## TASK GOAL
Filter by the string "graph": return the lines of the material that contain it.

——

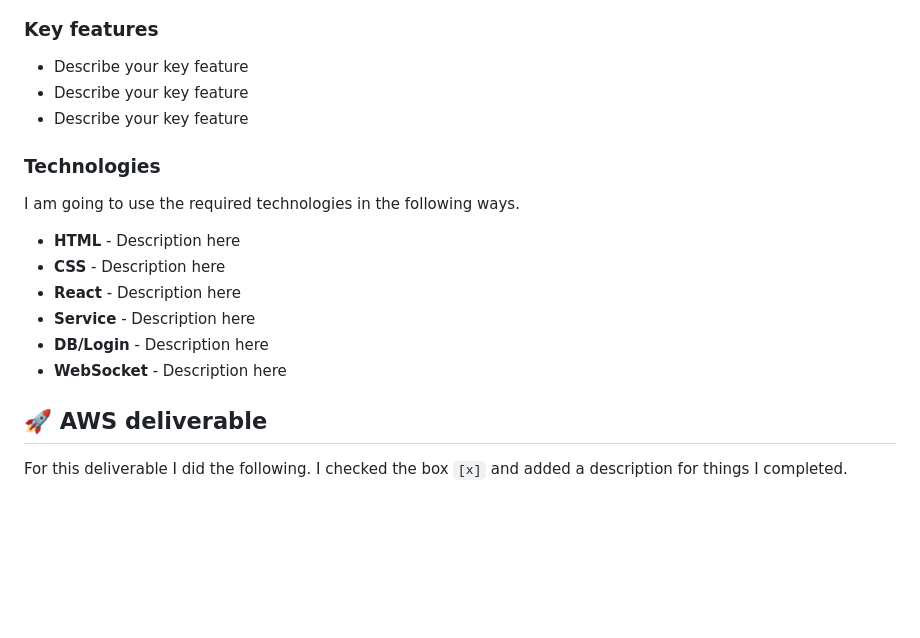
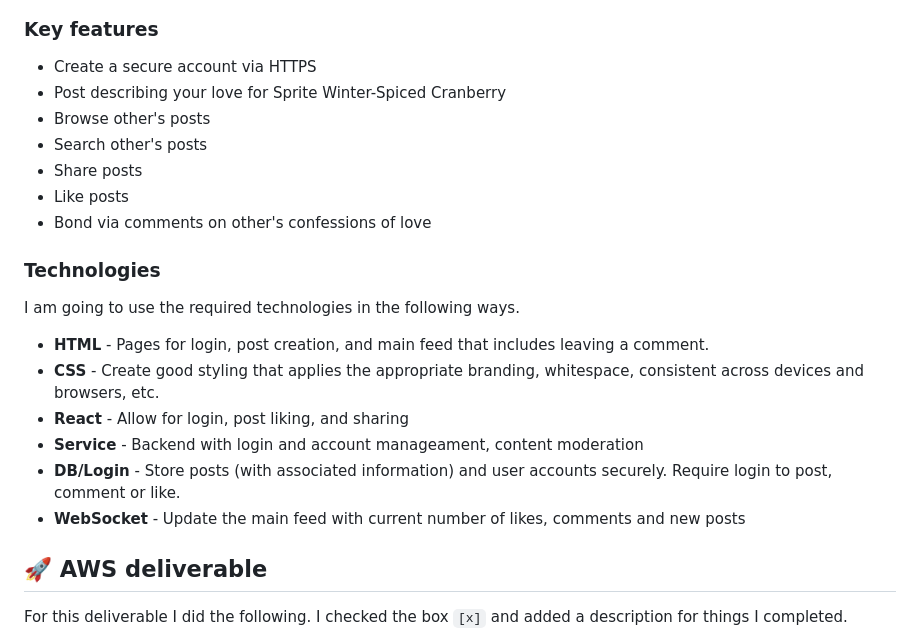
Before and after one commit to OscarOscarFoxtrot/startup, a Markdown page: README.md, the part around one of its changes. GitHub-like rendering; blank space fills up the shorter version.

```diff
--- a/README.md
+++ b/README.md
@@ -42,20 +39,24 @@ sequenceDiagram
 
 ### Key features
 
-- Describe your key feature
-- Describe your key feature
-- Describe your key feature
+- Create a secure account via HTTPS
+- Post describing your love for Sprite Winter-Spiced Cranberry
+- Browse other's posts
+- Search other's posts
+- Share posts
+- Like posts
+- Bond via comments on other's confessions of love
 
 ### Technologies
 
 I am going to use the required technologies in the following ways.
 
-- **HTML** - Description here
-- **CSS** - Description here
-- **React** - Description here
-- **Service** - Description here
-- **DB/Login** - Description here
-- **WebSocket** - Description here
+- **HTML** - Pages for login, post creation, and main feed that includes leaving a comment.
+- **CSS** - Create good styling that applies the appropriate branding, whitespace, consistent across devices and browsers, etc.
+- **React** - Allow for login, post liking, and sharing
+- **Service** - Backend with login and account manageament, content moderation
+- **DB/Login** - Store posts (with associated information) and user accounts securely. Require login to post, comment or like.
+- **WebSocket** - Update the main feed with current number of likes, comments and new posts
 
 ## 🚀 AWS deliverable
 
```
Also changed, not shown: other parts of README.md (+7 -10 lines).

——

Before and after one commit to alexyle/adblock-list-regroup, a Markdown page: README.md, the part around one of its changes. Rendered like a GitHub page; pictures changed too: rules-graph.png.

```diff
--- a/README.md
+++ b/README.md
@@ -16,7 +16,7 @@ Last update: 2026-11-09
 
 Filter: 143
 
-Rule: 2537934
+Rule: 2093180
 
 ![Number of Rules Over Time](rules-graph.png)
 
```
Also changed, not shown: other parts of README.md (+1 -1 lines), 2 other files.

——

## RESPONSE TO THE TASK
Before and after one commit to alexyle/adblock-list-regroup, a Markdown page: README.md, the part around one of its changes. Rendered like a GitHub page; pictures changed too: rules-graph.png.
 ![Number of Rules Over Time](rules-graph.png)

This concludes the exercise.